Species at Risk Act Recovery Strategy Series

Basking Shark (Pacific Population)

Recovery Strategy for the Basking Shark (Cetorhinus maximus) in Canadian Pacific Waters

Basking Shark (Pacific Population)

May 2011

About the Species at Risk Act Recovery Strategy Series

What is the Species at Risk Act (SARA)?

SARA is the Act developed by the federal government as a key contribution to the common national effort to protect and conserve species at risk in Canada. SARA came into force in 2003, and one of its purposes is "to provide for the recovery of wildlife species that are extirpated, endangered or threatened as a result of human activity."

What is recovery?

In the context of species at risk conservation, recovery is the process by which the decline of an endangered, threatened, or extirpated species due to human activity is arrested or reversed, and threats are removed or reduced to improve the likelihood of the species' persistence in the wild. A species will be considered recovered when its long-term persistence in the wild has been secured.
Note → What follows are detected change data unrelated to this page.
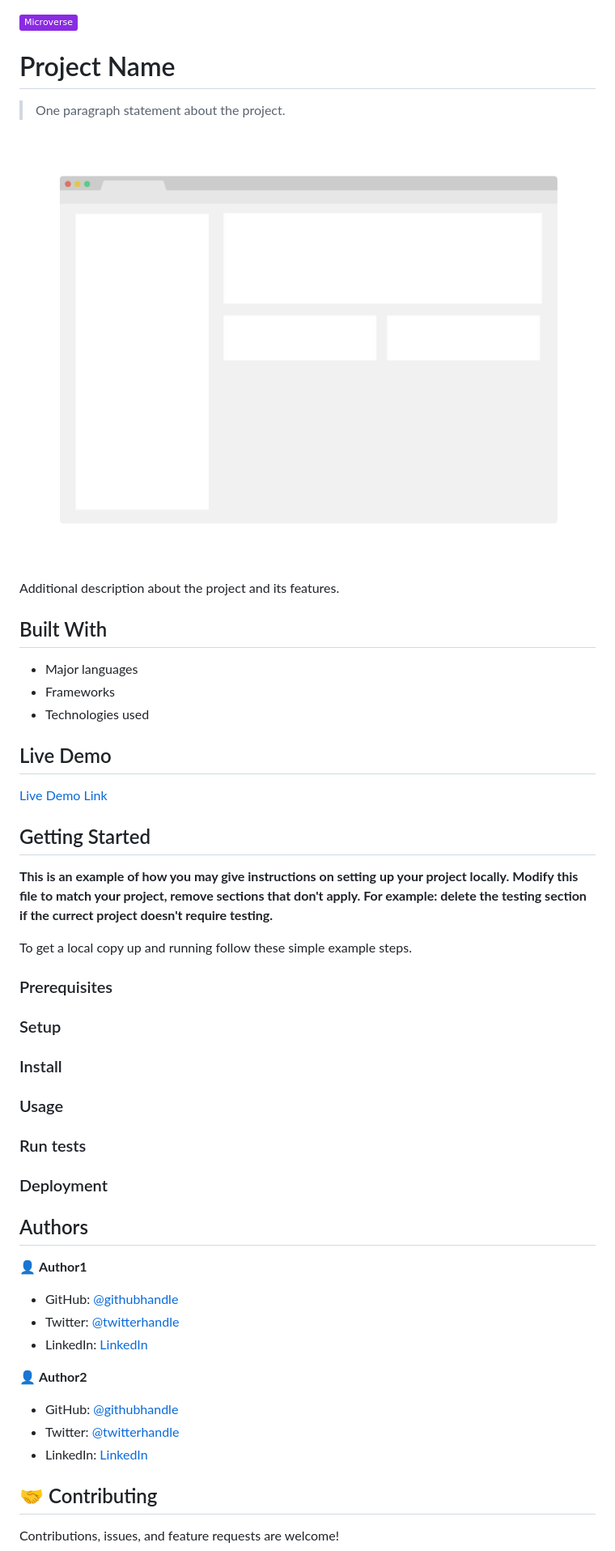
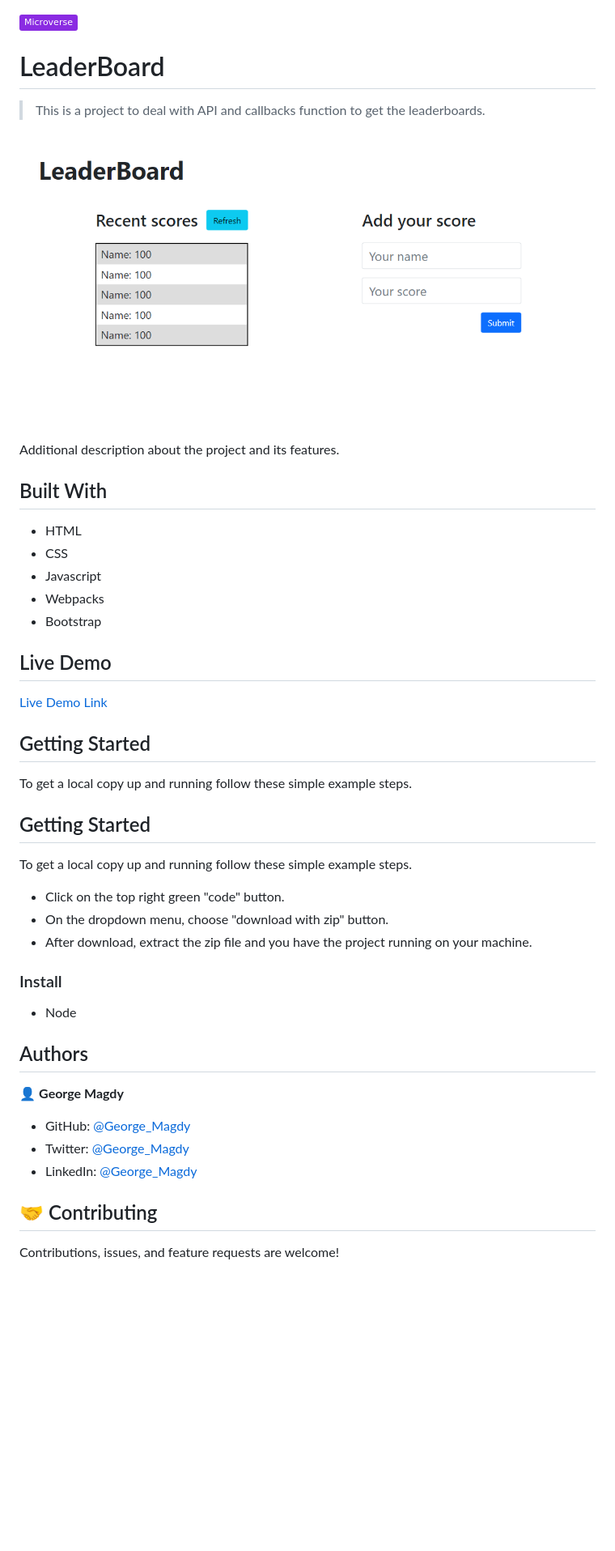
Before and after one commit to gemmen29/leaderboard, a Markdown page: README.md, the part around the change printed below. Shown: that part at 81% size. Rendered like a GitHub page; pictures changed too: app_screenshot.png; badges without logos; blank space fills up the shorter version.

```diff
--- a/README.md
+++ b/README.md
@@ -1,8 +1,8 @@
 ![](https://img.shields.io/badge/Microverse-blueviolet)
 
-# Project Name
+# LeaderBoard
 
-> One paragraph statement about the project.
+> This is a project to deal with API and callbacks function to get the leaderboards.
 
 ![screenshot](./app_screenshot.png)
 
@@ -10,9 +10,11 @@ Additional description about the project and its features.
 
 ## Built With
 
-- Major languages
-- Frameworks
-- Technologies used
+- HTML
+- CSS
+- Javascript
+- Webpacks
+- Bootstrap
 
 ## Live Demo
 
@@ -21,39 +22,27 @@ Additional description about the project and its features.
 
 ## Getting Started
 
-**This is an example of how you may give instructions on setting up your project locally.**
-**Modify this file to match your project, remove sections that don't apply. For example: delete the testing section if the currect project doesn't require testing.**
+To get a local copy up and running follow these simple example steps.
 
+## Getting Started
 
 To get a local copy up and running follow these simple example steps.
 
-### Prerequisites
-
-### Setup
+- Click on the top right green "code" button.
+- On the dropdown menu, choose "download with zip" button.
+- After download, extract the zip file and you have the project running on your machine.
 
 ### Install
 
-### Usage
-
-### Run tests
-
-### Deployment
-
-
+- Node
 
 ## Authors
 
-👤 **Author1**
+👤 **George Magdy**
 
-- GitHub: [@githubhandle](https://github.com/githubhandle)
-- Twitter: [@twitterhandle](https://twitter.com/twitterhandle)
-- LinkedIn: [LinkedIn](https://linkedin.com/in/linkedinhandle)
-
-👤 **Author2**
-
-- GitHub: [@githubhandle](https://github.com/githubhandle)
-- Twitter: [@twitterhandle](https://twitter.com/twitterhandle)
-- LinkedIn: [LinkedIn](https://linkedin.com/in/linkedinhandle)
+- GitHub: [@George_Magdy](https://github.com/gemmen29)
+- Twitter: [@George_Magdy](https://twitter.com/georgtriple1)
+- LinkedIn: [@George_Magdy](https://www.linkedin.com/in/george-magdy-840/)
 
 ## 🤝 Contributing
 
```
Also changed, not shown: other parts of README.md (+1 -2 lines).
What is a Recovery Strategy?

A recovery strategy is a planning document that identifies what needs to be done to arrest or reverse the decline of a species resulting from human activity. It sets objectives and identifies the broad strategies and approaches to be undertaken. Detailed planning is done at the action plan stage.
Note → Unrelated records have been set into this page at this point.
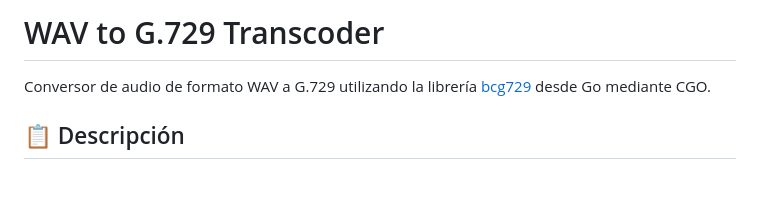
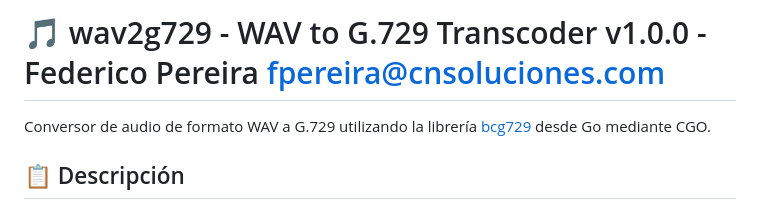
Before and after one commit to lordbasex/golang-examples, a Markdown page: wav2g729/README.md, the part around the change. Drawn GitHub-style; blank space fills up the shorter version.

```diff
--- a/wav2g729/README.md
+++ b/wav2g729/README.md
@@ -1,4 +1,4 @@
-# WAV to G.729 Transcoder
+# 🎵 wav2g729 - WAV to G.729 Transcoder v1.0.0 - Federico Pereira <fpereira@cnsoluciones.com>
 
 Conversor de audio de formato WAV a G.729 utilizando la librería [bcg729](https://github.com/BelledonneCommunications/bcg729) desde Go mediante CGO.
 
```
Recovery strategy development is a commitment of all provinces and territories and of three federal agencies Environment Canada, Parks Canada Agency, and Fisheries and Oceans Canada -- under the Accord for the Protection of Species at Risk. Sections 37–46 of SARA (www.sararegistry.gc.ca/approach/act/default_e.cfm ) outline both the required content and the process for developing recovery strategies published in this series.
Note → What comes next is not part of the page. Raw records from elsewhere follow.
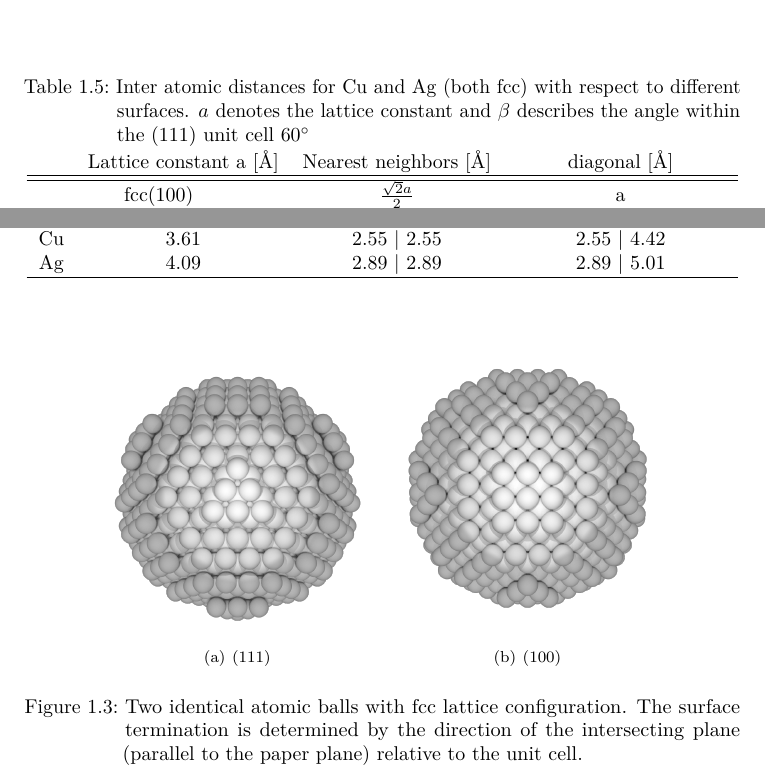
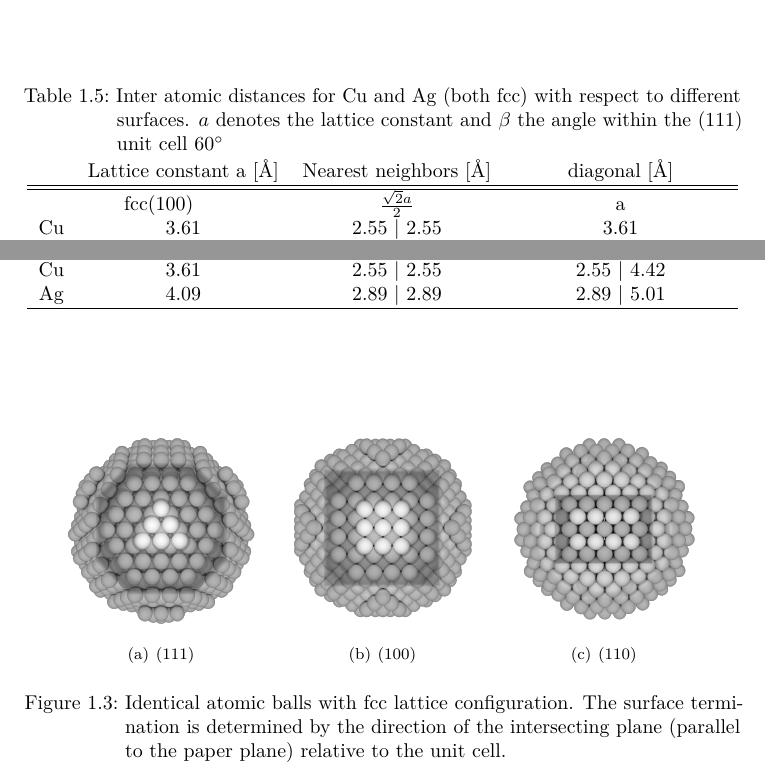
Before and after one commit to ga32xan/latex, a LaTeX thesis (molecular-functionalisation-of-h-BN.tex, which reads includes/chapter/crystal.tex): two parts of page 37 of 113, joined at a grey line, cut so that both start at the same text. Compiled offline with pdfLaTeX.

Commit message:
added new surfaces+images

```diff
--- a/includes/chapter/crystal.tex
+++ b/includes/chapter/crystal.tex
@@ -1,7 +1,7 @@
 Crystal orientation and distances: (FIND NICE IMAGES FOR THAT!!)
 \begin{table}
 \centering
-\caption{Inter atomic distances for Cu and Ag (both fcc) with respect to different surfaces. $a$ denotes the lattice constant and $\beta$ describes the angle within the (111) unit cell \SI{60}{\degree}}
+\caption{Inter atomic distances for Cu and Ag (both fcc) with respect to different surfaces. $a$ denotes the lattice constant and $\beta$ the angle within the (111) unit cell \SI{60}{\degree}}
   \begin{tabular}{ccccc}
 & Lattice constant a [\SI{}{\angstrom}] & Nearest neighbors [\SI{}{\angstrom}] & diagonal [\SI{}{\angstrom}]\\ \hline \hline
 \multicolumn{2}{c}{fcc(100)} & $\frac{\sqrt{2}a}{2}$ & a \\
@@ -17,9 +17,10 @@ Crystal orientation and distances: (FIND NICE IMAGES FOR THAT!!)
 \end{table}
 
 \begin{figure}\centering
-	\subfigure[(111)]{\includegraphics[height=5cm]{./images/fcc-111-persp}}
-	\subfigure[(100)]{\includegraphics[height=5cm]{./images/fcc-100-persp}}
-	\caption{Two identical atomic balls with fcc lattice configuration. The surface termination is determined by the direction of the intersecting plane (parallel to the paper plane) relative to the unit cell.}
+	\subfigure[(111)]{\includegraphics[width=0.3\textwidth]{./images/fcc-111-persp}}
+	\subfigure[(100)]{\includegraphics[width=0.3\textwidth]{./images/fcc-100-persp}}
+	\subfigure[(110)]{\includegraphics[width=0.3\textwidth]{./images/fcc-110-persp}}
+	\caption{Identical atomic balls with fcc lattice configuration. The surface termination is determined by the direction of the intersecting plane (parallel to the paper plane) relative to the unit cell.}
 	\label{fig:crystal-termination}
 \end{figure}
 
```
Also changed, not shown: images/fcc-100-persp-03.png (added), images/fcc-100-persp.png, images/fcc-110-persp.png (added), images/fcc-111-persp-03.png (added), images/fcc-111-persp.png, 1 other file.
A proposed recovery strategy must be posted on the Species at Risk Public Registry within one year after the wildlife species is added to the List of Wildlife Species at Risk for endangered species and within two years for threatened species. A period of three to four years, respectively, was permitted for those species that were automatically listed when SARA came into force.

What's next?

One or more action plans will be developed to identify specific actions to be undertaken, thereby advancing the implementation of the recovery strategy. Directions set in the recovery strategy, however, are sufficient to begin involving land managers and users, communities, and stakeholders in recovery implementation. Cost-effective measures to prevent the reduction or loss of the species should not be postponed for lack of full scientific certainty.

The Series

This series presents the recovery strategies prepared or adopted by the federal government under SARA. New documents will be added regularly as species get listed and as strategies are completed and updated.

To Learn More

To learn more about the Species at Risk Act and recovery initiatives, please consult the Species at Risk (SAR) Public Registry (www.sararegistry.gc.ca).


 

Proposed Recovery Strategy for the Basking Shark (Cetorhinus maximus) in Canadian Pacific waters

May 2011

 



Recommended Citation:

Fisheries and Oceans Canada. 2010. Recovery Strategy for the Basking Shark (Cetorhinus maximus) in Canadian Pacific Waters [Proposed]. Species at Risk Act Recovery Strategy Series. Fisheries and Oceans Canada, Ottawa. v + 25 pp.


Additional copies:

Additional copies can be downloaded from the SAR Public Registry (www.sararegistry.gc.ca).

Cover illustration:

Chris Gotschalk

Également disponible en français sous le titre
«Programme de rétablissement du pèlerin (Cetorhinus maximus) dans les eaux canadiennes du Pacifique [proposition]»

© Her Majesty the Queen in Right of Canada, represented by the Minister of the Environment 2011. All rights reserved.
ISBN 978-1-100-17544-7
Catalogue no. En3-4/95-2011E-PDF

Content (excluding the illustrations) may be used without permission, with appropriate credit to the source.

Introduction